§ **Work required**
Go through the entries below, count every line with the string "axis", and answer with only that number.

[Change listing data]
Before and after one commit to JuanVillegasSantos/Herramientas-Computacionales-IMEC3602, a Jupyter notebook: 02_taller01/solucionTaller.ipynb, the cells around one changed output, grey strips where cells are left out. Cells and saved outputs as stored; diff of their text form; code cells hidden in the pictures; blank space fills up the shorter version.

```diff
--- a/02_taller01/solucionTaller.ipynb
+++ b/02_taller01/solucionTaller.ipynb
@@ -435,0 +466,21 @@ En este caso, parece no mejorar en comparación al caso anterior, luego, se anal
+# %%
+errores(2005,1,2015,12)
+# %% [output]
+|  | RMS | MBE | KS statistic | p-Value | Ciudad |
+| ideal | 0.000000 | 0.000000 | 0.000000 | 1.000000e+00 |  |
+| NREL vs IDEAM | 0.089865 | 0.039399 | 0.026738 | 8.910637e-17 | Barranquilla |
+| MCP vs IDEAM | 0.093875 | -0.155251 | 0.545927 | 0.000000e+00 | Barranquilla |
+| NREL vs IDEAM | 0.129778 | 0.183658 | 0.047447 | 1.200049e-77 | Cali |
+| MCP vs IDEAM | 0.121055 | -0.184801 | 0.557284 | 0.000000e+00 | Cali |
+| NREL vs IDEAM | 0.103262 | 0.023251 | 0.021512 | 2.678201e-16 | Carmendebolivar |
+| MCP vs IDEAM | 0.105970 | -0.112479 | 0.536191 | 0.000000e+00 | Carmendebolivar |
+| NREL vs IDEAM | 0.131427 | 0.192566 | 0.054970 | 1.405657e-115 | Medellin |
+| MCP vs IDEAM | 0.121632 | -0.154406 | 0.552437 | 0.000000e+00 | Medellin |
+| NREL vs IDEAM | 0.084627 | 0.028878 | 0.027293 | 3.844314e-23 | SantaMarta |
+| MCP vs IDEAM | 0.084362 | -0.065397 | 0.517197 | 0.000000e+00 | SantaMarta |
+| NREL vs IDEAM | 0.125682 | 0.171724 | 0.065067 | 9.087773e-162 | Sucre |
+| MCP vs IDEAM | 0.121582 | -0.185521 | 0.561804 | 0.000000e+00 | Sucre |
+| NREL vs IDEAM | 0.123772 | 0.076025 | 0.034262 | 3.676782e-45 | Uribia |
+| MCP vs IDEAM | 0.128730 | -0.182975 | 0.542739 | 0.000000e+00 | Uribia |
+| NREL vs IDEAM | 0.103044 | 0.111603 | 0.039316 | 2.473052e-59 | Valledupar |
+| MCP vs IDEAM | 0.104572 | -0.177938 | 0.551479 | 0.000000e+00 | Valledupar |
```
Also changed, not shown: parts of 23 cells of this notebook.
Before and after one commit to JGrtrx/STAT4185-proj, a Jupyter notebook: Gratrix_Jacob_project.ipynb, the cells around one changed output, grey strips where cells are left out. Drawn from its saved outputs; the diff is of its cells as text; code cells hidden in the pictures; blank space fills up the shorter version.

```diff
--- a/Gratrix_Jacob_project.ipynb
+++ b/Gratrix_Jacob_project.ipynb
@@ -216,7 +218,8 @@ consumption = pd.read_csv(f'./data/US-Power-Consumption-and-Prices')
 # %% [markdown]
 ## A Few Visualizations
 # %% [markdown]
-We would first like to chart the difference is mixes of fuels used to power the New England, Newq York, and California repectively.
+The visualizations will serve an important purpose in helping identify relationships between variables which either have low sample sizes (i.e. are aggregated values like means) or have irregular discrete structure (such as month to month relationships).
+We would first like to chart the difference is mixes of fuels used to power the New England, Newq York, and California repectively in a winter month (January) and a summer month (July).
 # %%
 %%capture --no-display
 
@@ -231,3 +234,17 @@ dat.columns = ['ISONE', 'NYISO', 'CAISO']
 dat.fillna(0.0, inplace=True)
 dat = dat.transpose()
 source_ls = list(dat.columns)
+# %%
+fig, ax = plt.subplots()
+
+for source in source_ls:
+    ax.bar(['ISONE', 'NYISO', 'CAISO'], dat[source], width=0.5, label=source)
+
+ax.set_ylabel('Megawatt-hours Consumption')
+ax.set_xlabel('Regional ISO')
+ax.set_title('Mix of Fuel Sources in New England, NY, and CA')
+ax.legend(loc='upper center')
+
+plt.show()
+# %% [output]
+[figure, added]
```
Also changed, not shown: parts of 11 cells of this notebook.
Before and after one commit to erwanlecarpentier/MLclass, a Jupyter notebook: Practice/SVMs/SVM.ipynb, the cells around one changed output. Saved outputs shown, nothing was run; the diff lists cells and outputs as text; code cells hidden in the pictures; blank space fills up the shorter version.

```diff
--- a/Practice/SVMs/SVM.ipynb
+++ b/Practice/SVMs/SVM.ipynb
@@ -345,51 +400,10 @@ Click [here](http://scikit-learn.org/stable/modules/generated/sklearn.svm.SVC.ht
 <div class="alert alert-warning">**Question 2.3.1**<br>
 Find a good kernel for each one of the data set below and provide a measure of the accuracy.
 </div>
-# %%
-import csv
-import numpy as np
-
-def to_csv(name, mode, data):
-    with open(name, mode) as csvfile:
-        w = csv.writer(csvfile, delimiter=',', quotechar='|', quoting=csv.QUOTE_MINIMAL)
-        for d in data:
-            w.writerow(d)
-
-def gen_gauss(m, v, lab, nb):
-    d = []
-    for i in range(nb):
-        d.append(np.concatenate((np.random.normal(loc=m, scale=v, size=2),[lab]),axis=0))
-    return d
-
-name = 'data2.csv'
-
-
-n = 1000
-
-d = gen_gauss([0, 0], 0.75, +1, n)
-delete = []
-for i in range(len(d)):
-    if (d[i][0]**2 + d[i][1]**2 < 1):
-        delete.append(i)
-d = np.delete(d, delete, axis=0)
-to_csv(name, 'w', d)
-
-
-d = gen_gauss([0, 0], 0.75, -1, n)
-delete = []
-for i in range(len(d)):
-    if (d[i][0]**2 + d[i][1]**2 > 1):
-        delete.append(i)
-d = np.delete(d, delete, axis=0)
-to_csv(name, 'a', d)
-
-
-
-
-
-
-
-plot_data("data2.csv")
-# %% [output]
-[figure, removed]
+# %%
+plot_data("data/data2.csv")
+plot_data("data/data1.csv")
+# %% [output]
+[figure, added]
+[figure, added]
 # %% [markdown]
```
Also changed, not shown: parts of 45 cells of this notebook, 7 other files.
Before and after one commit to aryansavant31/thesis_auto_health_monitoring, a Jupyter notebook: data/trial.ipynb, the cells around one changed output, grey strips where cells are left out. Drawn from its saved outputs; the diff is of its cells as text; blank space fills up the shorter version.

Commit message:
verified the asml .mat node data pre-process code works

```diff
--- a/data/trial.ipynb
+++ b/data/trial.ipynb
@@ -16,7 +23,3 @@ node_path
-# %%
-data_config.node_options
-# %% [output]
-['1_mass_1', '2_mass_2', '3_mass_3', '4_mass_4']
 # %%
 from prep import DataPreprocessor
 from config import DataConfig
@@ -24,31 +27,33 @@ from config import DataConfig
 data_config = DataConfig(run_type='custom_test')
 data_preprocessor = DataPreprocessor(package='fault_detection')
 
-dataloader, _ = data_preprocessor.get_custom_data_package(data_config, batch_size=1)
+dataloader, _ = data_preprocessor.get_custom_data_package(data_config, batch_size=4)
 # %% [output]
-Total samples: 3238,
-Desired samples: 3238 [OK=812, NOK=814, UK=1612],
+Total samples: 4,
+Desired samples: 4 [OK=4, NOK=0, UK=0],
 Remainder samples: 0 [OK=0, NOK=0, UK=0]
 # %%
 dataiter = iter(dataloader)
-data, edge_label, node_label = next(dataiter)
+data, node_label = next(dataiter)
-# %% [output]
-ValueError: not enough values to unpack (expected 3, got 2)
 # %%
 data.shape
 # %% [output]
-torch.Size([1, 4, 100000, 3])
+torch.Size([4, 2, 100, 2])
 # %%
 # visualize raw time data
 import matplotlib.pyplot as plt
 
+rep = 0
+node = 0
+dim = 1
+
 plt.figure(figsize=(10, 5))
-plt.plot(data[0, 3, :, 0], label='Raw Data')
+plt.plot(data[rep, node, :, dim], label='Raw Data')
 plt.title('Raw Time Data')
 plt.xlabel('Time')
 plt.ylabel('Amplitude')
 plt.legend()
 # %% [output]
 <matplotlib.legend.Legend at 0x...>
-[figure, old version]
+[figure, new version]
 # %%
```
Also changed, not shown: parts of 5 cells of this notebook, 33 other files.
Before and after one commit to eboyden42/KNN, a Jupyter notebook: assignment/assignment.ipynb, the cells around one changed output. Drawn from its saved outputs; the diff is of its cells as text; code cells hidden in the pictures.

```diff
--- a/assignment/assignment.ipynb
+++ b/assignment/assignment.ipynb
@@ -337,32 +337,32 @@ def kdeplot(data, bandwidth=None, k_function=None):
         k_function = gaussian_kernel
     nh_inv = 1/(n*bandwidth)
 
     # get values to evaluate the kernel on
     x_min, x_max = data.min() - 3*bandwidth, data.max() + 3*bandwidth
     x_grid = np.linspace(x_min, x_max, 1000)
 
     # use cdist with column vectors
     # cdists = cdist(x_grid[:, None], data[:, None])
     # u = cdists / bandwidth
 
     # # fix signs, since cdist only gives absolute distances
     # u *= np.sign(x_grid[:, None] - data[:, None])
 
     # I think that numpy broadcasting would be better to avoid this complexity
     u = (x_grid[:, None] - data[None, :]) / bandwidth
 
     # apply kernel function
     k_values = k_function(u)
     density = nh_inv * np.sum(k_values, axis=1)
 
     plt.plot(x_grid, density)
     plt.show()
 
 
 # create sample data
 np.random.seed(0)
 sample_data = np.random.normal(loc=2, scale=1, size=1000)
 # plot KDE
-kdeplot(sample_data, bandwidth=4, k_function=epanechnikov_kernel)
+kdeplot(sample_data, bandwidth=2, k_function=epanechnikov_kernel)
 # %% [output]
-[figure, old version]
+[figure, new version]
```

§ **Result of this exercise**
4